A couplet, “I snuggle into the wedding chamber from my tomb bed, my shin as the lintel; I snuggle into the tomb bed from my wedding chamber, my hair as the quilt, the spirit-guiding streamer,” is intricately embroidered on a white drape reminiscent of typical Chinese funeral decor. This starkly contrasts with the red veil traditionally worn by Chinese brides. Inspired by the enduring practice of ghost marriages in rural China, the performance installation discusses the necrotechnic of entombment, through which physical corpses are rendered virtual and effective as assets of the realm of yang kept in pawn in the realm of yin.

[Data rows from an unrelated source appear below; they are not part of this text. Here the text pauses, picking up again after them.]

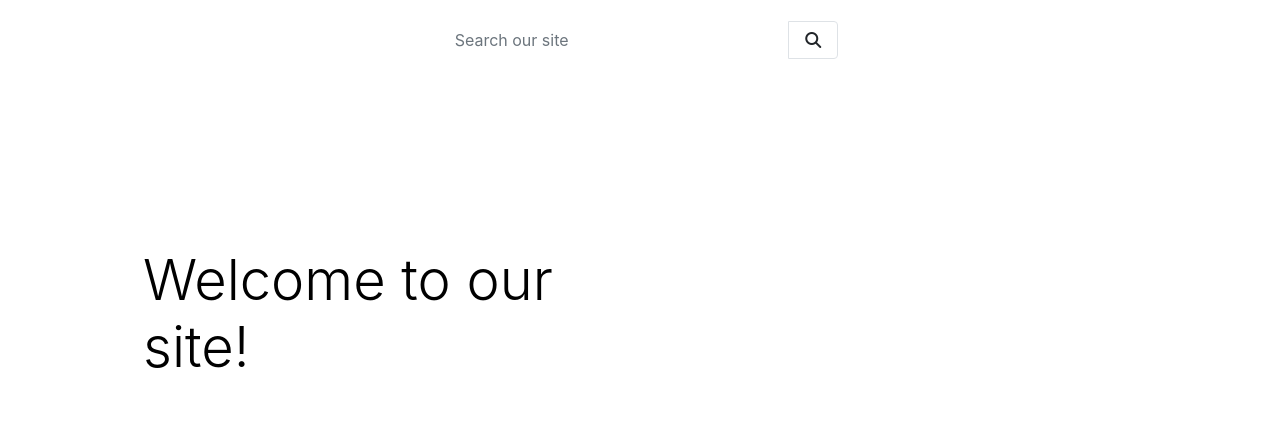
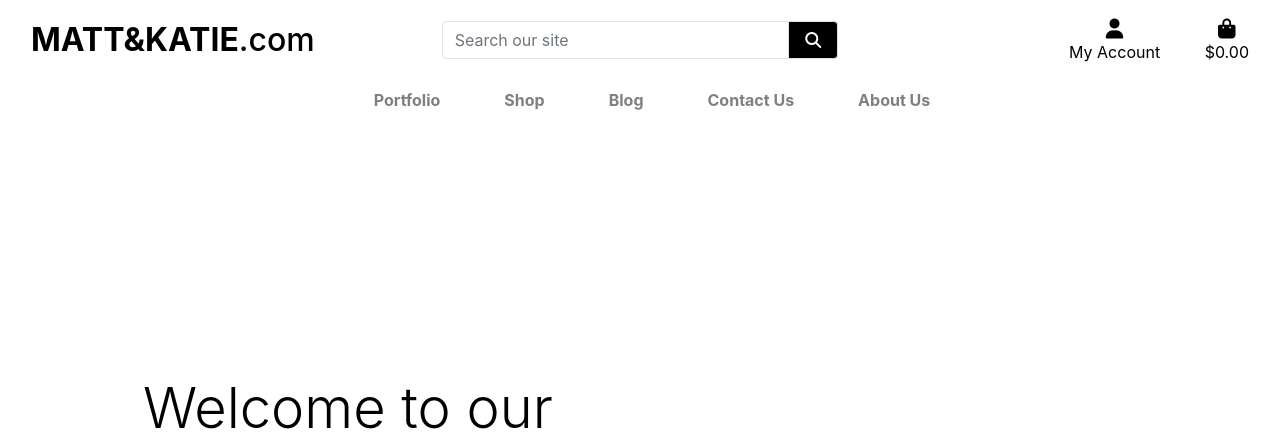
Before and after one commit to mchocianowski/Matt_Katie_Milestone_4, a Django app: page / in a window 1280 px wide. Shown: the top 441 px of the page. Run offline with Django 3.2, Linux system fonts and the light colour scheme; some libraries are stand-ins or nearby versions.

Commit message:
link in he products bag and shopping bag.

```diff
--- a/templates/base.html
+++ b/templates/base.html
@@ -35,19 +35,19 @@
     <title>Matt&Katie.com {% block extra_title %}{% endblock %}</title>
   </head>
   <body>
-    <header class="container-fluid fixed-top">
-      <div id="topnav" class="row bg-black pt-lg-2 d-none d-lg-flex">
+    <header class="container-fluid">
+      <div id="topnav" class="row pt-lg-2 d-none d-lg-flex">
           <div class="col-12 col-lg-4 my-auto py-1 py-lg-0 text-center text-lg-left">
               <a href="{% url 'home' %}" class="nav-link main-logo-link">
-                  <h2 class="logo-font text-white my-0"><strong>Matt&Katie</strong>.com</h2>
+                  <h2 class="main-text my-0"><strong>MATT&KATIE</strong>.com</h2>
               </a>
           </div>
           <div class="col-12 col-lg-4 my-auto py-1 py-lg-0">
-              <form method="GET" action="">
+              <form method="GET" action="{% url 'products' %}">
                   <div class="input-group w-100">
-                      <input class="form-control border border-white rounded-4" type="text" name="q" placeholder="Search our site">
+                      <input class="form-control border border-black rounded-4" type="text" name="q" placeholder="Search our site">
                       <div class="input-group-append">
-                          <button class="form-control btn btn-white border border-black rounded-4" type="submit">
+                          <button class="form-control btn btn-black border border-black rounded-4" type="submit">
                               <span class="icon">
                                   <i class="fas fa-search"></i>
                               </span>
@@ -59,7 +59,7 @@
           <div class="col-12 col-lg-4 my-auto py-1 py-lg-0">
               <ul class="list-inline list-unstyled text-center text-lg-right my-0">
                   <li class="list-inline-item dropdown">
-                      <a class="text-white nav-link" href="#" id="user-options" data-toggle="dropdown" aria-haspopup="true" aria-expanded="false">
+                      <a class="main-text nav-link" href="#" id="user-options" data-toggle="dropdown" aria-haspopup="true" aria-expanded="false">
                           <div class="text-center">
                               <div><i class="fas fa-user fa-lg"></i></div>
                               <p class="my-0">My Account</p>
@@ -79,7 +79,7 @@
                       </div>
                   </li>
                   <li class="list-inline-item">
-                      <a class="{% if grand_total %}text-info font-weight-bold{% else %}text-black{% endif %} text-white nav-link" href="">
+                      <a class="{% if grand_total %}text-info font-weight-bold{% else %}main-text{% endif %} main-text nav-link" href="{% url 'view_bag' %}">
                           <div class="text-center">
                               <div><i class="fas fa-shopping-bag fa-lg"></i></div>
                               <p class="my-0">
@@ -95,8 +95,8 @@
               </ul>
           </div>
       </div>
-      <div class="row bg-black">
-          <nav class="navbar navbar-expand-lg navbar-dark w-100">
+      <div class="row-bg-black">
+          <nav class="navbar navbar-expand-lg navbar-light w-100">
               <button class="navbar-toggler" type="button" data-toggle="collapse" data-target="#main-nav" aria-controls="main-nav" aria-expanded="false" aria-label="Toggle navigation">
                   <span class="navbar-toggler-icon"></span>
               </button>
--- a/templates/includes/main-nav.html
+++ b/templates/includes/main-nav.html
@@ -1,7 +1,7 @@
 <div class="collapse navbar-collapse" id="main-nav">
     <ul class="navbar-nav w-auto mx-auto">
         <li class="nav-item dropdown">
-            <a class="logo-font font-weight-bold nav-link text-white mr-5" href="#" id="portfolio-link" data-toggle="dropdown" aria-haspopup="true" aria-expanded="false">
+            <a class="main-text font-weight-bold nav-link text-black mr-5" href="#" id="portfolio-link" data-toggle="dropdown" aria-haspopup="true" aria-expanded="false">
                 Portfolio
             </a>
             <div class="dropdown-menu border-0" aria-labelledby="portflio-link">
@@ -9,9 +9,18 @@
                 <a href="" class="dropdown-item ">Ground Photography</a>
             </div>
         </li>
+        <li class="nav-item dropdown">
+            <a class="main-text font-weight-bold nav-link text-black mr-5" href="#" id="portfolio-link" data-toggle="dropdown" aria-haspopup="true" aria-expanded="false">
+                Shop
+            </a>
+            <div class="dropdown-menu border-0" aria-labelledby="portflio-link">
+                <a href="{% url 'products' %}?category=drone_photography" class="dropdown-item">Shop Aerial Photography</a>
+                <a href="{% url 'products' %}?category=ground_photography" class="dropdown-item ">Shop Ground Photography</a>
+            </div>
+        </li>
 
         <li class="nav-item dropdown">
-            <a class="logo-font font-weight-bold nav-link text-white mr-5" href="#" id="blog-link" data-toggle="dropdown" aria-haspopup="true" aria-expanded="false">
+            <a class="main-text font-weight-bold nav-link text-black mr-5" href="#" id="blog-link" data-toggle="dropdown" aria-haspopup="true" aria-expanded="false">
                 Blog
             </a>
             <div class="dropdown-menu border-0" aria-labelledby="blog-link">
@@ -21,13 +30,13 @@
         </li>
 
         <li class="nav-item">
-            <a class="logo-font font-weight-bold nav-link text-white mr-5" href="#" id="about-us-link">
+            <a class="main-text font-weight-bold nav-link text-black mr-5" href="#" id="about-us-link">
                 Contact Us
             </a>
         </li>
 
         <li class="nav-item">
-            <a class="logo-font font-weight-bold nav-link text-white" href="#" id="contact-us-link">
+            <a class="main-text font-weight-bold nav-link text-black" href="#" id="contact-us-link">
                 About Us
             </a>
         </li>
--- a/templates/includes/mobile-top-header.html
+++ b/templates/includes/mobile-top-header.html
@@ -1,14 +1,14 @@
 <li class="list-inline-item">
-    <a class="text-white nav-link d-block d-lg-none" href="#" id="mobile-search" data-toggle="dropdown" aria-haspopup="true" aria-expanded="false">
+    <a class="main-text nav-link d-block d-lg-none" href="#" id="mobile-search" data-toggle="dropdown" aria-haspopup="true" aria-expanded="false">
         <div class="text-center">
             <div><i class="fas fa-search fa-sm"></i></div>
             <p class="my-0">Search</p>
         </div>
     </a>
     <div class="dropdown-menu border-0 w-100 p-3 rounded-4 my-0" aria-labelledby="mobile-search">
-        <form class="form" method="GET" action="">
+        <form class="form" method="GET" action="{% url 'products' %}">
             <div class="input-group w-100">
-                <input class="form-control border border-white rounded-4" type="text" name="q" placeholder="Search our site">
+                <input class="form-control border border-black rounded" type="text" name="q" placeholder="Search our site">
                 <div class="input-group-append">
                     <button class="form-control form-control btn btn-white border border-white rounded-4" type="submit">
                         <span class="icon">
@@ -21,7 +21,7 @@
     </div>
 </li>
 <li class="list-inline-item dropdown">
-    <a class="text-white nav-link d-block d-lg-none" href="#" id="user-options" data-toggle="dropdown" aria-haspopup="true" aria-expanded="false">
+    <a class="main-text nav-link d-block d-lg-none" href="#" id="user-options" data-toggle="dropdown" aria-haspopup="true" aria-expanded="false">
         <div class="text-center">
             <div><i class="fas fa-user fa-sm"></i></div>
             <p class="my-0">My Account</p>
@@ -41,7 +41,7 @@
     </div>
 </li>
 <li class="list-inline-item">
-    <a class="{% if grand_total %}text-primary font-weight-bold{% else %}text-black{% endif %} text-white nav-link d-block d-lg-none" href="">
+    <a class="{% if grand_total %}text-primary font-weight-bold{% else %}text-black{% endif %} main-text nav-link d-block d-lg-none" href="{% url 'view_bag' %}">
         <div class="text-center">
             <div><i class="fas fa-shopping-bag fa-sm"></i></div>
             <p class="my-0">
```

The performer engages in a poignant encounter with the corpse-bride through a wedding makeup ritual. Notably, the nuances of this ritual elude capture by the infra-red camera medium.

An excerpt of the text read by Hajra and Hubert during the performance: “She hears vaguely a pre-recorded wailing from above the ground. Whether a funeral should be rehearsed or improvised still puzzles her. Her wedding colludes with a funeral that’s not hers. It is no coincidence that the active yang refers to male and the receptive yin refers to female. She is manufactured into a corpse bride to fulfill the sweet promise: To fertilize his reincarnation.”

I Snuggle Into The Tomb Bed From My Wedding Chamber, My Hair Is The Quilt The Spirit-guiding Streamer


embroidery on textiles, infrared camera, laptop, dimensions variable

performance installation, 27'00'', spoken words and sound, performed with Hajra Haider Karrar and Hubert Gromny

Installation View and Opening Performance at "How Will You Ascertain Time?"  (2022)  curated by Hajra Haider Karrar and Sagal Farah, SAVVY Contemporary, Berlin